Exercise description
In the material below, the lines containing the word "return" are required; copy each of them.

Exercise inputs

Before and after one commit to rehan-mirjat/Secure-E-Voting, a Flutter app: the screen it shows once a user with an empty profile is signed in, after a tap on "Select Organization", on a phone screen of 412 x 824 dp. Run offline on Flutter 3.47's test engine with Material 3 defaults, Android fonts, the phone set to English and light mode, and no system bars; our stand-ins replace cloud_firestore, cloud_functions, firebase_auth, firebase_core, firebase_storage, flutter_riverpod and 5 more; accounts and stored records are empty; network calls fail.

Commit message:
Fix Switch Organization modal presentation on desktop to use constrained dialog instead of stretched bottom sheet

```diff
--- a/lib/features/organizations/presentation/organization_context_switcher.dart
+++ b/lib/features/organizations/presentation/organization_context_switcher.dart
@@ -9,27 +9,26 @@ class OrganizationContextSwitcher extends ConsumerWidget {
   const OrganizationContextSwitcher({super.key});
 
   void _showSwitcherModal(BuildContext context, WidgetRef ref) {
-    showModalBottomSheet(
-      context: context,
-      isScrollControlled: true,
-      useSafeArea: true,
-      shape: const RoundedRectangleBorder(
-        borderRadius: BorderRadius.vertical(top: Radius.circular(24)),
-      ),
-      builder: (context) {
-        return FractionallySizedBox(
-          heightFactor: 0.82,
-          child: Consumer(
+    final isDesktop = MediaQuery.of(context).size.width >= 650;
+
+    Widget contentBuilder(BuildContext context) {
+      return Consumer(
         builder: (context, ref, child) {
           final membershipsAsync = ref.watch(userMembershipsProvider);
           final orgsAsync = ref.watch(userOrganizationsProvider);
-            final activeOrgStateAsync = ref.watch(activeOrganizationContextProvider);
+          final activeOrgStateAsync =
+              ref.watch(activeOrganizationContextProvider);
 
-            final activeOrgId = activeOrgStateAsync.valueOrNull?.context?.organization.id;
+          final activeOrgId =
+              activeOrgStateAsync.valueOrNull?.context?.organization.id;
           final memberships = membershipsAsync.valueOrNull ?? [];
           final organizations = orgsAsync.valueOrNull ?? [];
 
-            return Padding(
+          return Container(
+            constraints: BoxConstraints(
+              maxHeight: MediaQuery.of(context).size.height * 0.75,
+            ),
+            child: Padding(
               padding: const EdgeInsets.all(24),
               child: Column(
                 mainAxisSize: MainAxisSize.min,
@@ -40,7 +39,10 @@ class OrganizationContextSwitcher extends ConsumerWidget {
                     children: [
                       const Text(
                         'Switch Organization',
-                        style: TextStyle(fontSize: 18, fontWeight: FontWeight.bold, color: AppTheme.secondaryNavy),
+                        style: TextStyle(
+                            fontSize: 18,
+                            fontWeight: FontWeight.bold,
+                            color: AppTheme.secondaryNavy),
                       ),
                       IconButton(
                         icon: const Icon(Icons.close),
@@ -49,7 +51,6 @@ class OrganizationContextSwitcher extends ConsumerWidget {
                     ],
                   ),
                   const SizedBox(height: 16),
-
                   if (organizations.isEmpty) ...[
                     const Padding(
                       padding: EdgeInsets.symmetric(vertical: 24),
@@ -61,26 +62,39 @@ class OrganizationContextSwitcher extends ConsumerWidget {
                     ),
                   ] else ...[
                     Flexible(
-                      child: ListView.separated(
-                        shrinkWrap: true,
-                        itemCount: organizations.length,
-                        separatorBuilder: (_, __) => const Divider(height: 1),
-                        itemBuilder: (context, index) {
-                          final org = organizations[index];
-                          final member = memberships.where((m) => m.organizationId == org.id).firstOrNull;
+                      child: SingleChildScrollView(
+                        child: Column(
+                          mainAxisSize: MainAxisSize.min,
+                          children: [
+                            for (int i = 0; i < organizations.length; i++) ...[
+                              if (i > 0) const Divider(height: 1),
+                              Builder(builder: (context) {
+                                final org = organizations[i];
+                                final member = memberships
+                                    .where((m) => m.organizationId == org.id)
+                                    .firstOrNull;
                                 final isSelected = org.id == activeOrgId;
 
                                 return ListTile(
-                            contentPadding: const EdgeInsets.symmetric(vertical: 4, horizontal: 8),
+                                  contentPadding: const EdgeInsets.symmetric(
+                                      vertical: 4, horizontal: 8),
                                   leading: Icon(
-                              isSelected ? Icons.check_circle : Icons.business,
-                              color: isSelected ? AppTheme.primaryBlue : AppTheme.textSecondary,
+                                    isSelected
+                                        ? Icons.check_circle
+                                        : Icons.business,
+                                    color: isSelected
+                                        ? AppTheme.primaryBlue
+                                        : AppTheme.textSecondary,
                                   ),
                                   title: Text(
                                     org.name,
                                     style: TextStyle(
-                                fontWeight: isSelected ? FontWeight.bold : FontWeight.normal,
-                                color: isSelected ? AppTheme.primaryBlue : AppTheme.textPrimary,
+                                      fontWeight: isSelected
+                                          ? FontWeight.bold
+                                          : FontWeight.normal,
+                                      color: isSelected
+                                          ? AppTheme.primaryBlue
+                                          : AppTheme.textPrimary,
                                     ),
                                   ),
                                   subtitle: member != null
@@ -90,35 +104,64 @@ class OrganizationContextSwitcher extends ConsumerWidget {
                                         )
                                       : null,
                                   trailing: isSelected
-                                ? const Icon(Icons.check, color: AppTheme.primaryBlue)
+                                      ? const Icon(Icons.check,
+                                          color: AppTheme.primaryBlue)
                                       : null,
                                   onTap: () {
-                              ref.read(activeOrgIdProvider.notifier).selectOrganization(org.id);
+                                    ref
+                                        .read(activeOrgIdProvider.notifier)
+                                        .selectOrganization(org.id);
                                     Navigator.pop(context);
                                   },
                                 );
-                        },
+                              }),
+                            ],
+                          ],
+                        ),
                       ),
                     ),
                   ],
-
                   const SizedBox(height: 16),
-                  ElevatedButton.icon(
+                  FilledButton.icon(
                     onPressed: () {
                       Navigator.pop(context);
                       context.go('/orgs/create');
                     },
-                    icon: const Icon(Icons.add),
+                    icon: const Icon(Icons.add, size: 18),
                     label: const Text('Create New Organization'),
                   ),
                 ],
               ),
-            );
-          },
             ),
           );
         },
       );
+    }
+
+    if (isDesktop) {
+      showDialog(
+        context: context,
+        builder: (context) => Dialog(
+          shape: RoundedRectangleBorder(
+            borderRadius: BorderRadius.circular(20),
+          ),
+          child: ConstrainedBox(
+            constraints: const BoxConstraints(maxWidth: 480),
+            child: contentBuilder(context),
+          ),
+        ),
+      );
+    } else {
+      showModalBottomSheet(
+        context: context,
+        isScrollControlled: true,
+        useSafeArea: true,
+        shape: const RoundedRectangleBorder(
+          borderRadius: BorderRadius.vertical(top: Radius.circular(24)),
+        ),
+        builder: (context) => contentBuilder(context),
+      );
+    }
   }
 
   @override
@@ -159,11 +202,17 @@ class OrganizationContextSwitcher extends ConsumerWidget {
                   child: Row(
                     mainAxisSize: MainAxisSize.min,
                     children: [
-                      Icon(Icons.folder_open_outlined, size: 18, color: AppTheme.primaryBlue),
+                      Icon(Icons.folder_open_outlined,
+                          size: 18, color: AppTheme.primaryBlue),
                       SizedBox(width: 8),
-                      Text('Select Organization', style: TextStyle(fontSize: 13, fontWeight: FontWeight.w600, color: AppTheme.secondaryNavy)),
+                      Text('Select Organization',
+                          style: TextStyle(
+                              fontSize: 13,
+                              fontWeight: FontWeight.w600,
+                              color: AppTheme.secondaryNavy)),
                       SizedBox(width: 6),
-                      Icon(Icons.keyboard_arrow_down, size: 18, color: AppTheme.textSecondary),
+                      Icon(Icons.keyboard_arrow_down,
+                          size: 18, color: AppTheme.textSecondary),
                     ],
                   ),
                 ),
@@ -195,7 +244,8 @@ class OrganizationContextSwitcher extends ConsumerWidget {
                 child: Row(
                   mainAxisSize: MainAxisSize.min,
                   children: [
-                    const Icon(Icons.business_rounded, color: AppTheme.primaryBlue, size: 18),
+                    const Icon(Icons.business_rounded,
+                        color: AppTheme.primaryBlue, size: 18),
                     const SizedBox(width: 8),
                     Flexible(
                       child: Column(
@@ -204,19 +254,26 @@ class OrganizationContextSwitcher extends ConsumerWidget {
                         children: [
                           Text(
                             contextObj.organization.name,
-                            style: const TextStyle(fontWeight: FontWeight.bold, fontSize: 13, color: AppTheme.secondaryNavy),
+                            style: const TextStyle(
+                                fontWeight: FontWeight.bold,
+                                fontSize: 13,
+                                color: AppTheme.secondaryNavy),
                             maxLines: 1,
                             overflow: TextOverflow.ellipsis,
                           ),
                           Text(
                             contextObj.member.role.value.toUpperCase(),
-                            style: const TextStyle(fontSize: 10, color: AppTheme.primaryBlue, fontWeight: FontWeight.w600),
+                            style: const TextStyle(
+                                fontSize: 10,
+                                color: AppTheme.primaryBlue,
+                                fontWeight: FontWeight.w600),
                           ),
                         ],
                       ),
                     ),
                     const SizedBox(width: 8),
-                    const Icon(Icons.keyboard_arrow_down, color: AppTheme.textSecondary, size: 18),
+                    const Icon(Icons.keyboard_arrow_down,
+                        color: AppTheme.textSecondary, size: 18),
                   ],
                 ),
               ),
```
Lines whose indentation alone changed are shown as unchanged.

---

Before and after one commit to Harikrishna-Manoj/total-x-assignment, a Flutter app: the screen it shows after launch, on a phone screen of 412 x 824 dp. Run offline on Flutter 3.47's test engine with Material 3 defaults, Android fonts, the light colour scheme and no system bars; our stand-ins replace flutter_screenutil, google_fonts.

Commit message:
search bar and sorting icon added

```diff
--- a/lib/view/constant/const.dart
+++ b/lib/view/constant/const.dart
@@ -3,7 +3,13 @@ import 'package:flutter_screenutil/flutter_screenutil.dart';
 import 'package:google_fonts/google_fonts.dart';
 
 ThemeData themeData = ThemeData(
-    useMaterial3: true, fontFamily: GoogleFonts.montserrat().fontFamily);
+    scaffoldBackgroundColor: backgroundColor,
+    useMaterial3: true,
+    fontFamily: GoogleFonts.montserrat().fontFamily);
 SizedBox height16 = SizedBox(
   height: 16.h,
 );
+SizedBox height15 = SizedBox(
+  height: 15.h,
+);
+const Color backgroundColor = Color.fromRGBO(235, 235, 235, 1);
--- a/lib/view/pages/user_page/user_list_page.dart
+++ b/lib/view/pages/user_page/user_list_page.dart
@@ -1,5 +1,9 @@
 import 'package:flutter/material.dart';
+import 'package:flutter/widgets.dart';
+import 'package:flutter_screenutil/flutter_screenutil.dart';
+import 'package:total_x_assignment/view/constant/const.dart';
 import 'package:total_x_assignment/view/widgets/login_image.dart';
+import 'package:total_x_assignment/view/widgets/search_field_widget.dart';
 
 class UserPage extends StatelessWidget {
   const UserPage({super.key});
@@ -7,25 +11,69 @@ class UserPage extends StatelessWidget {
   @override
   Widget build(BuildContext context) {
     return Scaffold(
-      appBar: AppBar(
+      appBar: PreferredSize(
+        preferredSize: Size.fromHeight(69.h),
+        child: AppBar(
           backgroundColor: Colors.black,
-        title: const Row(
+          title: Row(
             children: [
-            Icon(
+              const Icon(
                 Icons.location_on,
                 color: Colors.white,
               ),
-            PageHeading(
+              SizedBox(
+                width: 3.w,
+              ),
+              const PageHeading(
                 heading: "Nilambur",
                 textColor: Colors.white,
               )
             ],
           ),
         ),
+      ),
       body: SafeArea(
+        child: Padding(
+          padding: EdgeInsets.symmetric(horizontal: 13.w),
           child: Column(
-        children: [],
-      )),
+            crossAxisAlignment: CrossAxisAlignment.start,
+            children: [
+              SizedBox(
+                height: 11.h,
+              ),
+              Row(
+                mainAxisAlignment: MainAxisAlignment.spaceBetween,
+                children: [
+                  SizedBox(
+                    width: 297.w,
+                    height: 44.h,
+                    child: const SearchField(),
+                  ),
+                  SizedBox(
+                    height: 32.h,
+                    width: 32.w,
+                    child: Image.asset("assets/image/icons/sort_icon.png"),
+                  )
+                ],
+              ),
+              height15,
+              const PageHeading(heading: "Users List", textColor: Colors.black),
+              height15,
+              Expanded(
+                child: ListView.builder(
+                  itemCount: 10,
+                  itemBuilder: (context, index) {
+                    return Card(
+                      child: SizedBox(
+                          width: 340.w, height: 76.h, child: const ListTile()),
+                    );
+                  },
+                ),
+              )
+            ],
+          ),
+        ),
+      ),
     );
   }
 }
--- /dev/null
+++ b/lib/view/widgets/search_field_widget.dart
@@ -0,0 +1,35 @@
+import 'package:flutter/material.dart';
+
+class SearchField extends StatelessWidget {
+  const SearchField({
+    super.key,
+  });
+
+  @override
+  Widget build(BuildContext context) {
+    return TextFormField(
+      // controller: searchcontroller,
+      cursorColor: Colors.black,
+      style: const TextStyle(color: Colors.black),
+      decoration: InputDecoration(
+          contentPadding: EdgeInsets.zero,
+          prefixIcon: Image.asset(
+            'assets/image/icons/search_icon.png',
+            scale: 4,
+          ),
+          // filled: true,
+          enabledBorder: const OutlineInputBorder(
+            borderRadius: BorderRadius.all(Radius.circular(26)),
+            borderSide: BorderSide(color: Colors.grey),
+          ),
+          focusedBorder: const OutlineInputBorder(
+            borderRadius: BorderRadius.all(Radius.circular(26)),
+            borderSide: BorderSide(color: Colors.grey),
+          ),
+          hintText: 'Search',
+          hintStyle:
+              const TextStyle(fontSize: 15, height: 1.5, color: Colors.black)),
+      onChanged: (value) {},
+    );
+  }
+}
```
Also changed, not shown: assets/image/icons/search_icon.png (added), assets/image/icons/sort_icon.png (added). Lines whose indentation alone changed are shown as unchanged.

==

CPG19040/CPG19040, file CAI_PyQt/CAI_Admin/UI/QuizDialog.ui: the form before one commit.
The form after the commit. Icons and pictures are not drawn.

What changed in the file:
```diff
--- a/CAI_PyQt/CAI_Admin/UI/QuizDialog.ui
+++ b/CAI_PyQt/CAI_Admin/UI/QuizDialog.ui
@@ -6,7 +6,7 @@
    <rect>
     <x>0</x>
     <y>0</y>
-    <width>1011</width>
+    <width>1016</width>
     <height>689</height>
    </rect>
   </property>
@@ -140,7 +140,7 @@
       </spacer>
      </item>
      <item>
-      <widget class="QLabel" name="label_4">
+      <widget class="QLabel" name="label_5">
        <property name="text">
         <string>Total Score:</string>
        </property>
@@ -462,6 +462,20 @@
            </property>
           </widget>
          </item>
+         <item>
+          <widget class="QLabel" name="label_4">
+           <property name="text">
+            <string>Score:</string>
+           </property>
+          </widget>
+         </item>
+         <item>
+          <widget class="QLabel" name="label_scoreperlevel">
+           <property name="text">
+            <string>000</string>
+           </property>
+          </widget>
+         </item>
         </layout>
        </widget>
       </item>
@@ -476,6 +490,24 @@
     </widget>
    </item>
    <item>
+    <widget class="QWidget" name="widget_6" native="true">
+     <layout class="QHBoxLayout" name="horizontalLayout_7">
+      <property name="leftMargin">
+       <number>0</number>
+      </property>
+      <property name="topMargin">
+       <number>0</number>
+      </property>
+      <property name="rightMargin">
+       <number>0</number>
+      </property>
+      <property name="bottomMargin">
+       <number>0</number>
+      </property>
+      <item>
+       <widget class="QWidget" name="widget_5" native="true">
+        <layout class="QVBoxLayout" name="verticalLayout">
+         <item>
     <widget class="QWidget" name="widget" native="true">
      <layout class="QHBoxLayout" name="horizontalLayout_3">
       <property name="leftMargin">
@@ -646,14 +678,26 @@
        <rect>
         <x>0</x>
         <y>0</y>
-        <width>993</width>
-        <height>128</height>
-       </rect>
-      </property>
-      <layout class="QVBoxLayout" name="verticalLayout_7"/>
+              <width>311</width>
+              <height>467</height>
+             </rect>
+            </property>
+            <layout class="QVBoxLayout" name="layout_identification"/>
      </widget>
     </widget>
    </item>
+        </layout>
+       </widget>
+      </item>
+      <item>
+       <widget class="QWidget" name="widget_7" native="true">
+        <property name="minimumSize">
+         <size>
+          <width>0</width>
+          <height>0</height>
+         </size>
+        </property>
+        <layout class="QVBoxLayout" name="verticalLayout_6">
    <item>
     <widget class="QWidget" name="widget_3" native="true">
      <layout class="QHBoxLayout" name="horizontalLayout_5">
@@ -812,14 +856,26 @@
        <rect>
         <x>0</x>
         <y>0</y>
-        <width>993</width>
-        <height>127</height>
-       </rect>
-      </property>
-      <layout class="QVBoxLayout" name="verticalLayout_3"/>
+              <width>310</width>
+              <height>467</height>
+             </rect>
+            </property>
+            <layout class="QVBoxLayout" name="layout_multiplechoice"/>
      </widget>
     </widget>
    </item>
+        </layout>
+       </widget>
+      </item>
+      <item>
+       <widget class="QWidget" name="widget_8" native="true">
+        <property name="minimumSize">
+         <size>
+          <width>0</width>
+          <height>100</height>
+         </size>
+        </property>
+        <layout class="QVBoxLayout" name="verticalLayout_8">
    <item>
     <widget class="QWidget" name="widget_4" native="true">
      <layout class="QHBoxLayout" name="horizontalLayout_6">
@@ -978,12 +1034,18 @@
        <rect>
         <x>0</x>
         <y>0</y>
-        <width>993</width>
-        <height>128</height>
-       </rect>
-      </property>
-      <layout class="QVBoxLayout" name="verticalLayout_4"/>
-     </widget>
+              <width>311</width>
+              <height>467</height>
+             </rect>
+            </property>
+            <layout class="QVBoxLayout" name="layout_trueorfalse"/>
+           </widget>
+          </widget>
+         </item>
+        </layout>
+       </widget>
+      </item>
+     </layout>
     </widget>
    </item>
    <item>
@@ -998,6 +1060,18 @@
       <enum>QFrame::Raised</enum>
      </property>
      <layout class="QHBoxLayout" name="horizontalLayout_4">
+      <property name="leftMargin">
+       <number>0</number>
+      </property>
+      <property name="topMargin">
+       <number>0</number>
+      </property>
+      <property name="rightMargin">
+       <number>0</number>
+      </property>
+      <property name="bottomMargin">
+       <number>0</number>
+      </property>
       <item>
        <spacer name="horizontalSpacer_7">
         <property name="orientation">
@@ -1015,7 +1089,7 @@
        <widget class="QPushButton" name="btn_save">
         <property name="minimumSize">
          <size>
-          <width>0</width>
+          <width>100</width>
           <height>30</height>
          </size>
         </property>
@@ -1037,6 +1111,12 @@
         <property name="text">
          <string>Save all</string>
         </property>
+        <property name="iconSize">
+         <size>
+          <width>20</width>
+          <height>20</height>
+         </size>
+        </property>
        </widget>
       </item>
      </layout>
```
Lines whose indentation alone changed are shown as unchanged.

Response box
-        return FractionallySizedBox(
+      return Consumer(
-            return Padding(
+          return Container(
                                 return ListTile(
     return Scaffold(
+                    return Card(
+    return TextFormField(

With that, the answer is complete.